About this task:
Spot each line in the data below containing "main" and copy it.

===============

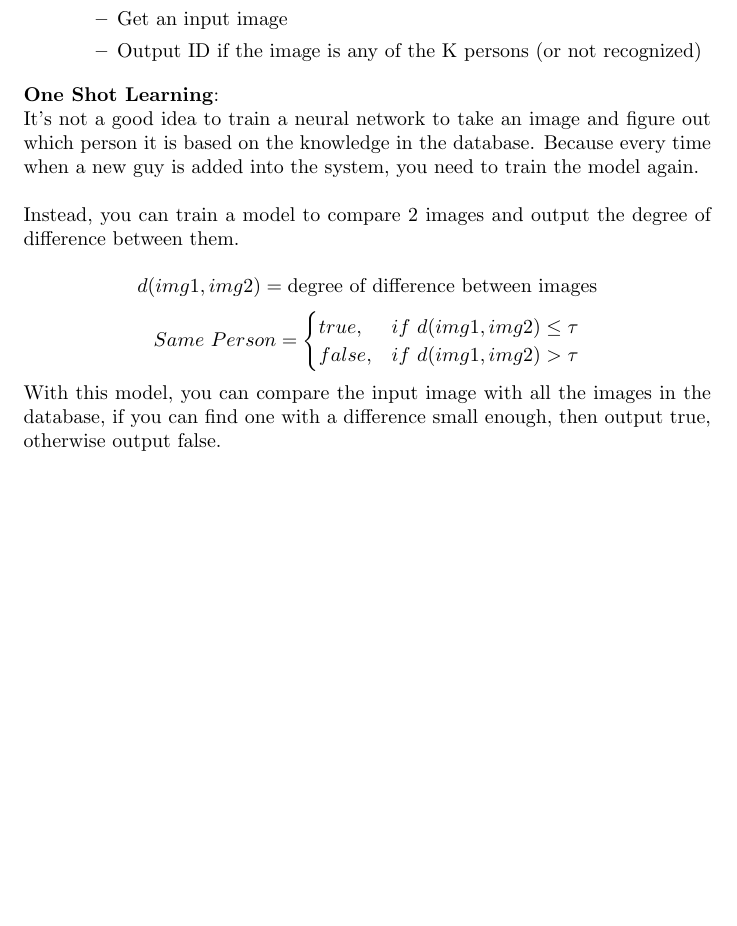
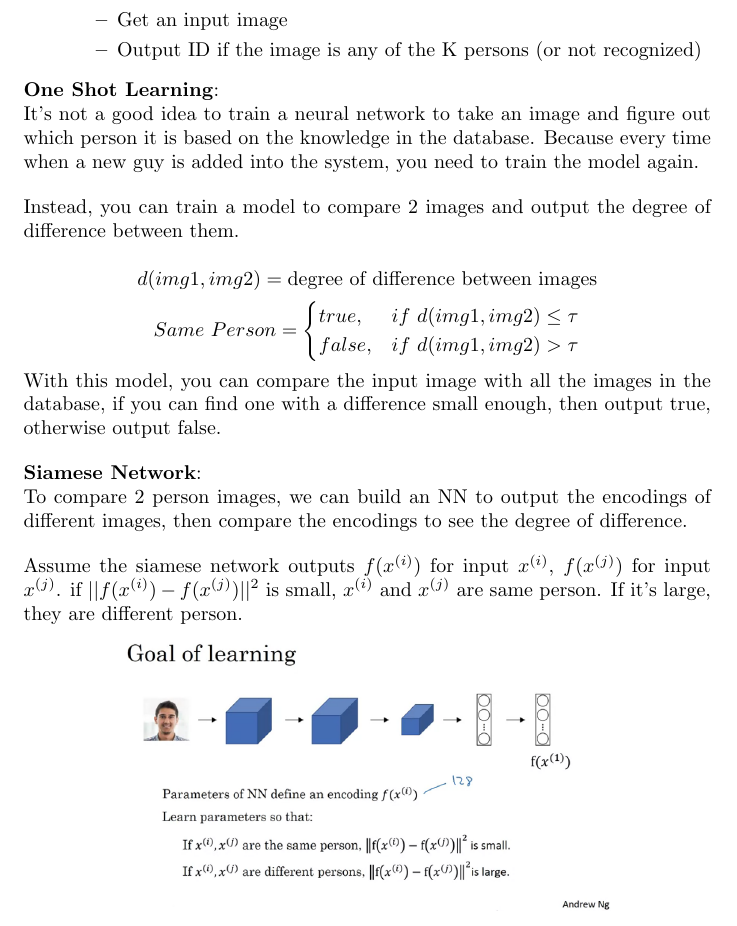
Before and after one commit to MDataResearch/ml_notes, a LaTeX document (dl_course/note/main.tex): part of page 67 of 67, cut so that both start at the same text, the shorter picture padded with empty space. Compiled offline with pdfLaTeX.

Commit message:
Siamese Network

```diff
--- a/dl_course/note/main.tex
+++ b/dl_course/note/main.tex
@@ -2288,6 +2288,21 @@ Same \ Person =
 \noindent With this model, you can compare the input image with all the images in the database, if you can find one with a difference small enough, then output true,
 otherwise output false.
 
+\bigskip
+
+\noindent \textbf{Siamese Network}:
+
+\noindent To compare 2 person images, we can build an NN to output the encodings of different images, then compare the encodings to see the degree of difference.
+
+\bigskip
+
+\noindent Assume the siamese network outputs \(f(x^{(i)})\) for input \(x^{(i)}\), \(f(x^{(j)})\) for input \(x^{(j)}\). if \(||f(x^{(i)}) - f(x^{(j)})||^{2}\) is small, \(x^{(i)}\) and \(x^{(j)}\) are same person. If it's large, they are different person.
+
+\begin{center}
+\includegraphics[scale=0.4]{./images/siamese_net.png}
+\end{center}
+
+
 \printindex
 
 \end{document}
```
Also changed, not shown: dl_course/note/images/siamese_net.png (added).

===============

Solved problem:
Before and after one commit to MDataResearch/ml_notes, a LaTeX document (dl_course/note/main.tex): part of page 67 of 67, cut so that both start at the same text, the shorter picture padded with empty space. Compiled offline with pdfLaTeX.
--- a/dl_course/note/main.tex
+++ b/dl_course/note/main.tex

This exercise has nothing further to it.